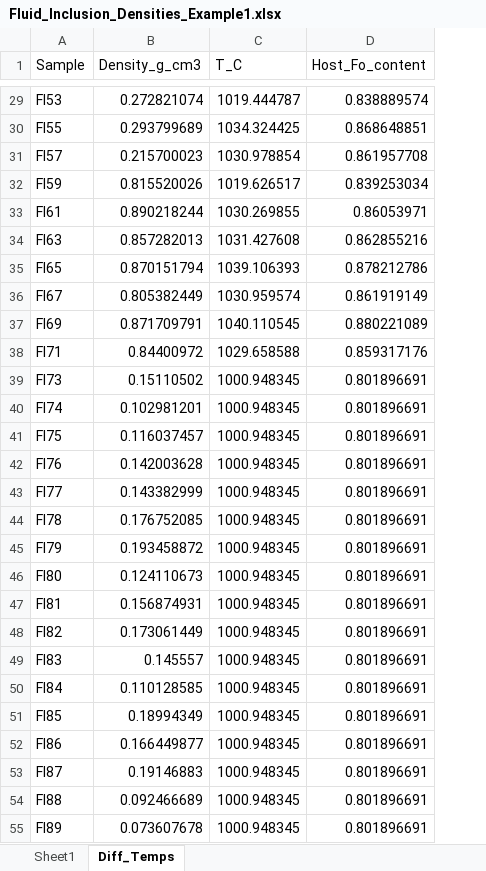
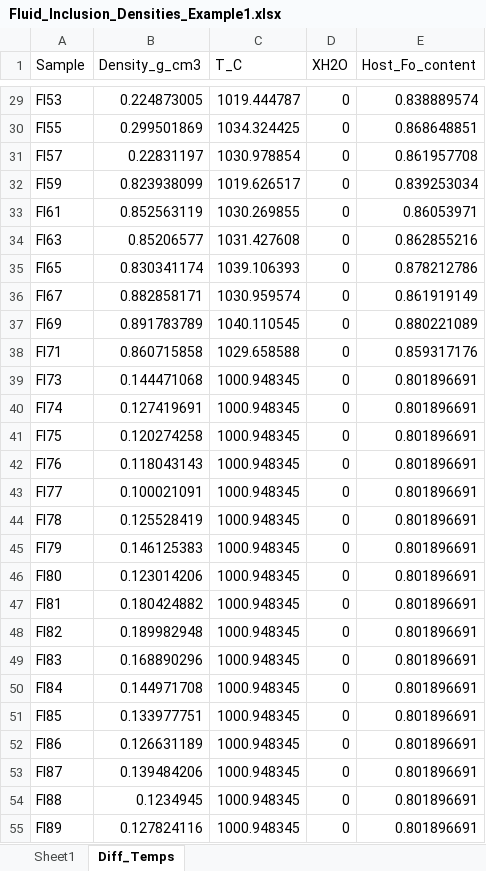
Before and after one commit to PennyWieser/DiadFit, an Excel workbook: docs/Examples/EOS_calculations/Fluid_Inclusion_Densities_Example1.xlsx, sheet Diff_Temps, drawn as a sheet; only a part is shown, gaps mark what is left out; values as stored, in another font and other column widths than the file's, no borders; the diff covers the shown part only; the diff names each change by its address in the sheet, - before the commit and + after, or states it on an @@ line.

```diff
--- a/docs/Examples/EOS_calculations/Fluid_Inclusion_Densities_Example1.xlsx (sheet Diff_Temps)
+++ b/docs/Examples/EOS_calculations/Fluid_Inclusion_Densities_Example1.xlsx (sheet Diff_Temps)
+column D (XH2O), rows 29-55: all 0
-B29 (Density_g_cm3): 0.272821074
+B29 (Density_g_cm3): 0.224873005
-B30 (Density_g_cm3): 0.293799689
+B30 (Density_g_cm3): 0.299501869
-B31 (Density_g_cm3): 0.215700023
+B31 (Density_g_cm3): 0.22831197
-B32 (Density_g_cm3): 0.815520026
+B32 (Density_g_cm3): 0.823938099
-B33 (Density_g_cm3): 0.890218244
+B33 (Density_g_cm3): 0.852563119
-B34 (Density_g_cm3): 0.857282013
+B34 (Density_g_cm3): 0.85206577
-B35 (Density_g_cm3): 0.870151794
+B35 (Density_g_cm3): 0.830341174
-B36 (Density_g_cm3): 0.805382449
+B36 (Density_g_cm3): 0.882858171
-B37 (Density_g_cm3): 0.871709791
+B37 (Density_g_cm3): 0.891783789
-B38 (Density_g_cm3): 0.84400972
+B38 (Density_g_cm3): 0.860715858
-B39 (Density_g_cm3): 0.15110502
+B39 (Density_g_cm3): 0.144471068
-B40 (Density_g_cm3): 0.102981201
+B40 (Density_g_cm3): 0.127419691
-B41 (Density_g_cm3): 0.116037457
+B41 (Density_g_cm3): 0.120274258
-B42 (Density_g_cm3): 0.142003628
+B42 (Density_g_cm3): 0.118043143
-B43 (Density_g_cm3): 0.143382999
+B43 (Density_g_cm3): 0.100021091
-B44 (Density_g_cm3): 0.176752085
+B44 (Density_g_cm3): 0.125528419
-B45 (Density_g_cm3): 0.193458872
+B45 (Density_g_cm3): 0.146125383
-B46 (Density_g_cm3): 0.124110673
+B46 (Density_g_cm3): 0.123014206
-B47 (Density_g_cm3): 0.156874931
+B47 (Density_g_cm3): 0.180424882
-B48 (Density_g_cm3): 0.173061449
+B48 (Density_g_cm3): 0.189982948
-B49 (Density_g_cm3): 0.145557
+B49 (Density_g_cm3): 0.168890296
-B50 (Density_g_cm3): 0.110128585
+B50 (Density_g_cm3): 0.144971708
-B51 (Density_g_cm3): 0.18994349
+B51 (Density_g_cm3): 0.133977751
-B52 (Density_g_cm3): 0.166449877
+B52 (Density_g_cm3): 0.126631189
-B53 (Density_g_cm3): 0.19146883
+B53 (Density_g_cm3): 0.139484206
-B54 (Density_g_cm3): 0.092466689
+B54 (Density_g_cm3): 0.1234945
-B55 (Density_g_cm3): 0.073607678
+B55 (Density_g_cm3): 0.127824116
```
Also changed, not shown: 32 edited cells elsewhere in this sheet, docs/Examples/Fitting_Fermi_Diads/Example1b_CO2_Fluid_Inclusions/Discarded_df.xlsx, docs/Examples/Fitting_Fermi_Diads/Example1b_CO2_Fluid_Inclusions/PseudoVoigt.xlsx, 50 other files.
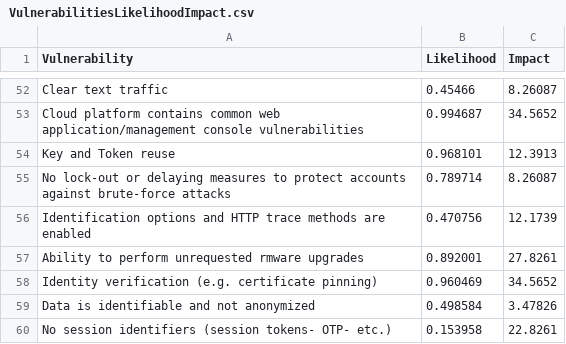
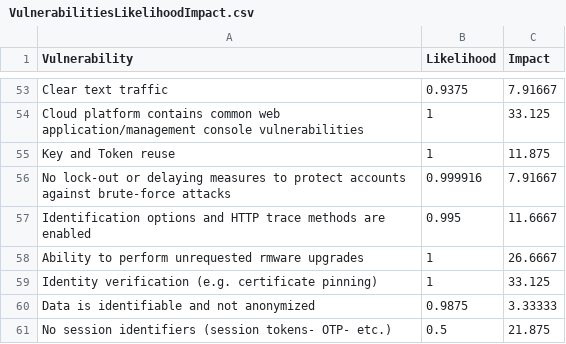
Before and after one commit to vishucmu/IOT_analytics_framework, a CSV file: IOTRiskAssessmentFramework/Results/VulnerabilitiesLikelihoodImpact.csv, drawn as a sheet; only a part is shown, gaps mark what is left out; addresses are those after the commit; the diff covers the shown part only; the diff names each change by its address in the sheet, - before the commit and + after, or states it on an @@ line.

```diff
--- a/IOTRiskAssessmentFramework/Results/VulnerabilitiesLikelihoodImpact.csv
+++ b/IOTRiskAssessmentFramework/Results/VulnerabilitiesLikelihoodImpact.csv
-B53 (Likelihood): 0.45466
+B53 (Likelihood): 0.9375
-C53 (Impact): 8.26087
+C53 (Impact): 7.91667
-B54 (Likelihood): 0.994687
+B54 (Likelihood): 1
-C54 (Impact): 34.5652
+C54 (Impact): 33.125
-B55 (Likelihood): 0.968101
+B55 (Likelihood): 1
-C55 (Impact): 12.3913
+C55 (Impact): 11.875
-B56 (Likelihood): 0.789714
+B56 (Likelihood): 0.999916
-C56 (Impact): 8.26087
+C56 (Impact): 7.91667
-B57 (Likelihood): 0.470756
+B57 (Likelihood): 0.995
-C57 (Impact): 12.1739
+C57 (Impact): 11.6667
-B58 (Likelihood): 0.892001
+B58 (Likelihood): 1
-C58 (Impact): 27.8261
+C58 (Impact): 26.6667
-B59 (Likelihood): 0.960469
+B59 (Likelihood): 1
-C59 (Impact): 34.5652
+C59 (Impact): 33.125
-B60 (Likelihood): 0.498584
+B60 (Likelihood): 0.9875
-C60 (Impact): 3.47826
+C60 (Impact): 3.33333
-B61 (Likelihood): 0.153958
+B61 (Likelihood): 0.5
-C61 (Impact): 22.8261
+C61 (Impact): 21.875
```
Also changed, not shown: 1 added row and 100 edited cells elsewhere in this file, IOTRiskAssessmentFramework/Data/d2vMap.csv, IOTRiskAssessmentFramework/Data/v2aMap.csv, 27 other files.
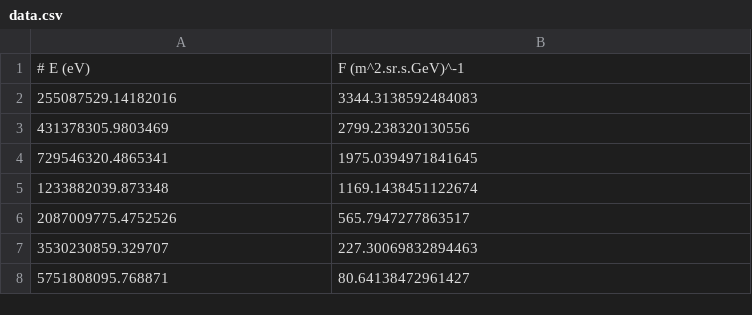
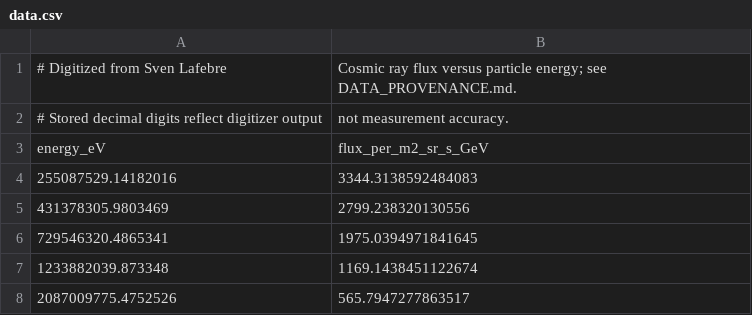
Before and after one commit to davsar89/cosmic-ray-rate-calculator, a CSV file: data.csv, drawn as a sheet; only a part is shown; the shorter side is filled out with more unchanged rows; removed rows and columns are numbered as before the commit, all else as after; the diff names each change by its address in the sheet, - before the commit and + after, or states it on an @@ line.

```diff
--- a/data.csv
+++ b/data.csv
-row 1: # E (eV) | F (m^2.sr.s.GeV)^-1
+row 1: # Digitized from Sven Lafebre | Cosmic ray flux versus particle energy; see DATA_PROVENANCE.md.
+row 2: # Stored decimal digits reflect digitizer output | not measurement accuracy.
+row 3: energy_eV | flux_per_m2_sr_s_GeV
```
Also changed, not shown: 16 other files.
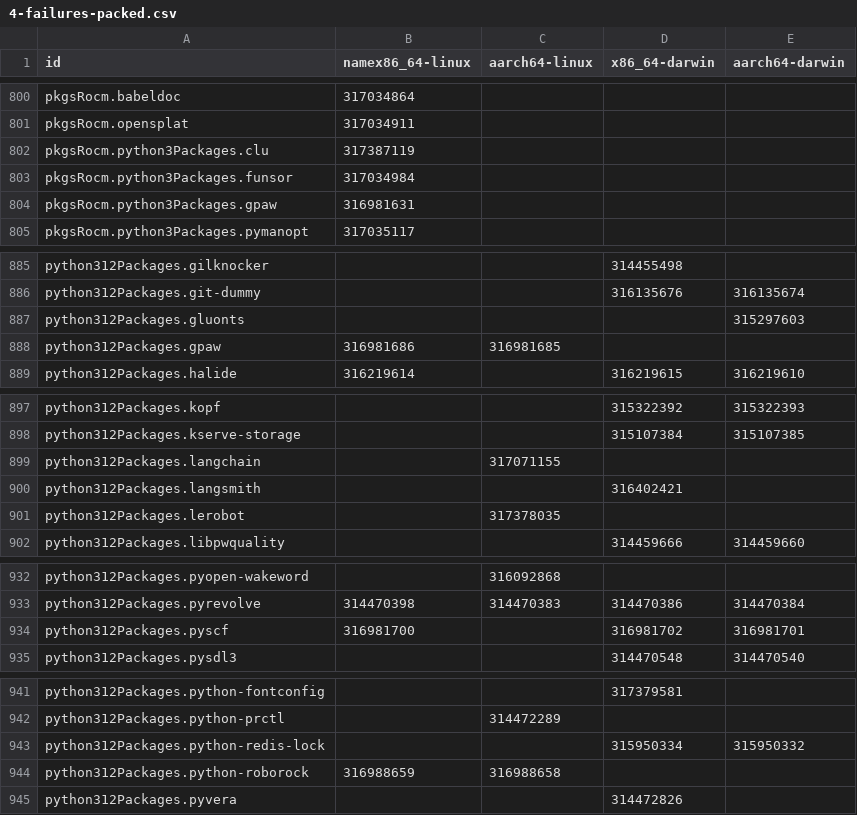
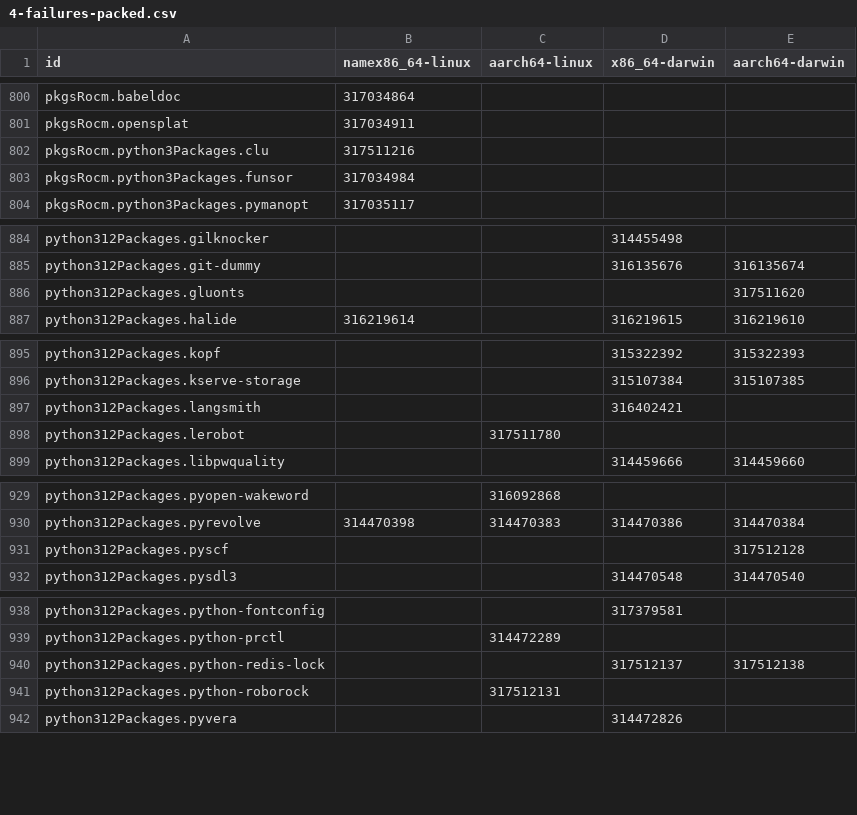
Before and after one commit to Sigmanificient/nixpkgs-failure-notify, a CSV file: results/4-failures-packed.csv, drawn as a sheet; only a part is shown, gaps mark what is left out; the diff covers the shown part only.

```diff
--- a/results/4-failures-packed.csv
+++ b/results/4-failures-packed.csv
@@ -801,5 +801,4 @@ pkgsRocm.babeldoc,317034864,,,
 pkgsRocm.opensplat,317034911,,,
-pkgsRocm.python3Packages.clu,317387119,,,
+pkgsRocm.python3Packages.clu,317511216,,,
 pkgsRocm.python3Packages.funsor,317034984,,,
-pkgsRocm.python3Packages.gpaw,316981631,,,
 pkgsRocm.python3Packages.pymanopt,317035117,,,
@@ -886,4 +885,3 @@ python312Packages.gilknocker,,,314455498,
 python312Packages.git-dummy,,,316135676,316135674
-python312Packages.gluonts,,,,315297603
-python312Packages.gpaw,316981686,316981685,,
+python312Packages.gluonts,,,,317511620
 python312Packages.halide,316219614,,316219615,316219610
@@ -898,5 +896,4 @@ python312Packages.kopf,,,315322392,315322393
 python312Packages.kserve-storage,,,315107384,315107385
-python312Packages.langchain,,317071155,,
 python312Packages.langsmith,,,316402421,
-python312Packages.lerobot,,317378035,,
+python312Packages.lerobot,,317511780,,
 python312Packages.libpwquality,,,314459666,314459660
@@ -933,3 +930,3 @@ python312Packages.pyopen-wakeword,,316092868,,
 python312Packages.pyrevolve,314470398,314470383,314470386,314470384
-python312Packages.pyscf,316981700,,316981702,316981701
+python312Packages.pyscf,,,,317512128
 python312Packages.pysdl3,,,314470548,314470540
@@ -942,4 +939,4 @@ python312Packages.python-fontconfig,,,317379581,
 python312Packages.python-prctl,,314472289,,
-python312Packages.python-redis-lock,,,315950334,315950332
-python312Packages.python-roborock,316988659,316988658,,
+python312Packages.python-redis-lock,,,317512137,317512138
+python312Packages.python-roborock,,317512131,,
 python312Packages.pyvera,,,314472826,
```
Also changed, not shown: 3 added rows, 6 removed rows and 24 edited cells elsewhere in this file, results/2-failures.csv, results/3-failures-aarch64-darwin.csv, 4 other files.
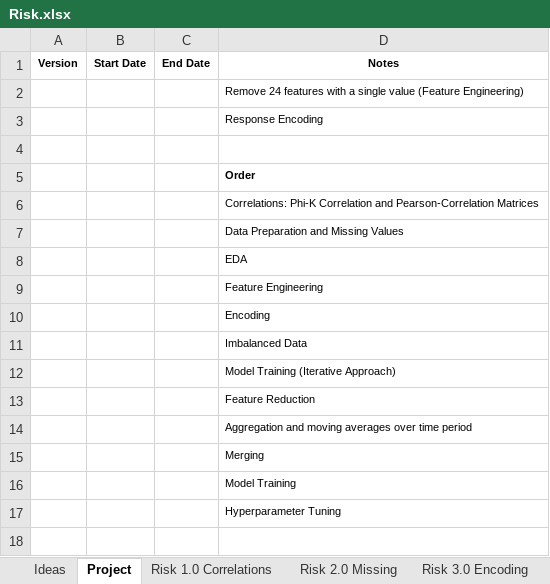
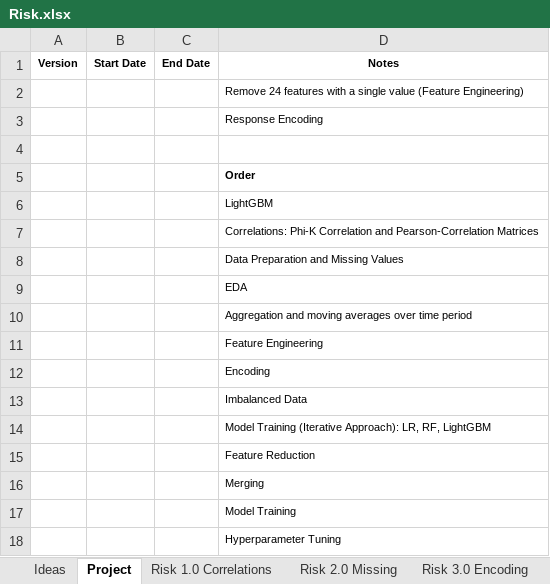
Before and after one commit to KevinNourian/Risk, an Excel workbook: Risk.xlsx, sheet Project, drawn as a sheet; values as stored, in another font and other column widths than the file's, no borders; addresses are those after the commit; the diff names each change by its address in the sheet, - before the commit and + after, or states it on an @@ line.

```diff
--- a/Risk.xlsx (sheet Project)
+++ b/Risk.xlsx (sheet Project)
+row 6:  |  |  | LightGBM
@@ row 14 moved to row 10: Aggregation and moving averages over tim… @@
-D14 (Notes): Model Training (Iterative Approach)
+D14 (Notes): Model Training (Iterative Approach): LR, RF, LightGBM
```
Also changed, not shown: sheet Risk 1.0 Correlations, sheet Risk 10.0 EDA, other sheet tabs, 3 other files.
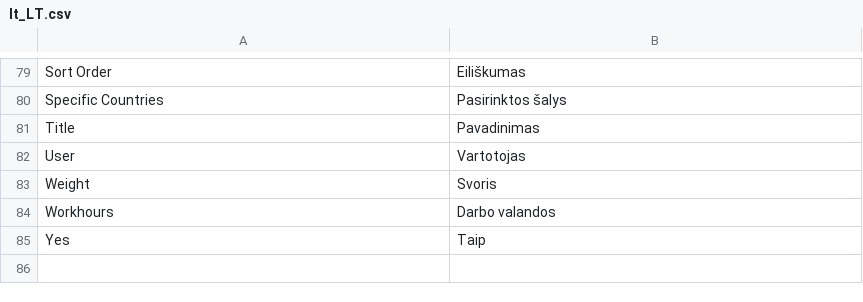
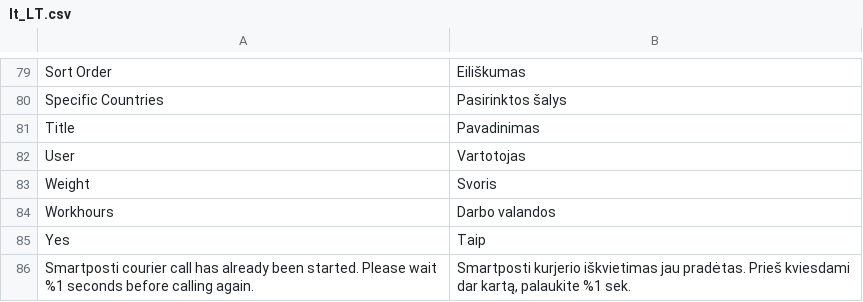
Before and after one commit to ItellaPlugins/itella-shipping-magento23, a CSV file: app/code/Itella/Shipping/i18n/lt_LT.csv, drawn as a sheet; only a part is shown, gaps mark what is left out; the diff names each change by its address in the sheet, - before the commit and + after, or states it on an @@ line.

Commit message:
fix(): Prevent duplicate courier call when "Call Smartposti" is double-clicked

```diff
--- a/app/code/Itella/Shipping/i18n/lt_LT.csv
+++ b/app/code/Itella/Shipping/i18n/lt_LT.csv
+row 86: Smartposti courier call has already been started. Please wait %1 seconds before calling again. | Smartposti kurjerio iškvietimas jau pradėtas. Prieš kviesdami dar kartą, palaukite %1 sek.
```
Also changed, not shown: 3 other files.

**ABOUT THIS EXERCISE**
Please copy out each line of the listing above that contains the string "xlsx".

**RESULT FOR THIS EXERCISE**
Before and after one commit to PennyWieser/DiadFit, an Excel workbook: docs/Examples/EOS_calculations/Fluid_Inclusion_Densities_Example1.xlsx, sheet Diff_Temps, drawn as a sheet; only a part is shown, gaps mark what is left out; values as stored, in another font and other column widths than the file's, no borders; the diff covers the shown part only; the diff names each change by its address in the sheet, - before the commit and + after, or states it on an @@ line.
--- a/docs/Examples/EOS_calculations/Fluid_Inclusion_Densities_Example1.xlsx (sheet Diff_Temps)
+++ b/docs/Examples/EOS_calculations/Fluid_Inclusion_Densities_Example1.xlsx (sheet Diff_Temps)
Also changed, not shown: 32 edited cells elsewhere in this sheet, docs/Examples/Fitting_Fermi_Diads/Example1b_CO2_Fluid_Inclusions/Discarded_df.xlsx, docs/Examples/Fitting_Fermi_Diads/Example1b_CO2_Fluid_Inclusions/PseudoVoigt.xlsx, 50 other files.
Before and after one commit to KevinNourian/Risk, an Excel workbook: Risk.xlsx, sheet Project, drawn as a sheet; values as stored, in another font and other column widths than the file's, no borders; addresses are those after the commit; the diff names each change by its address in the sheet, - before the commit and + after, or states it on an @@ line.
--- a/Risk.xlsx (sheet Project)
+++ b/Risk.xlsx (sheet Project)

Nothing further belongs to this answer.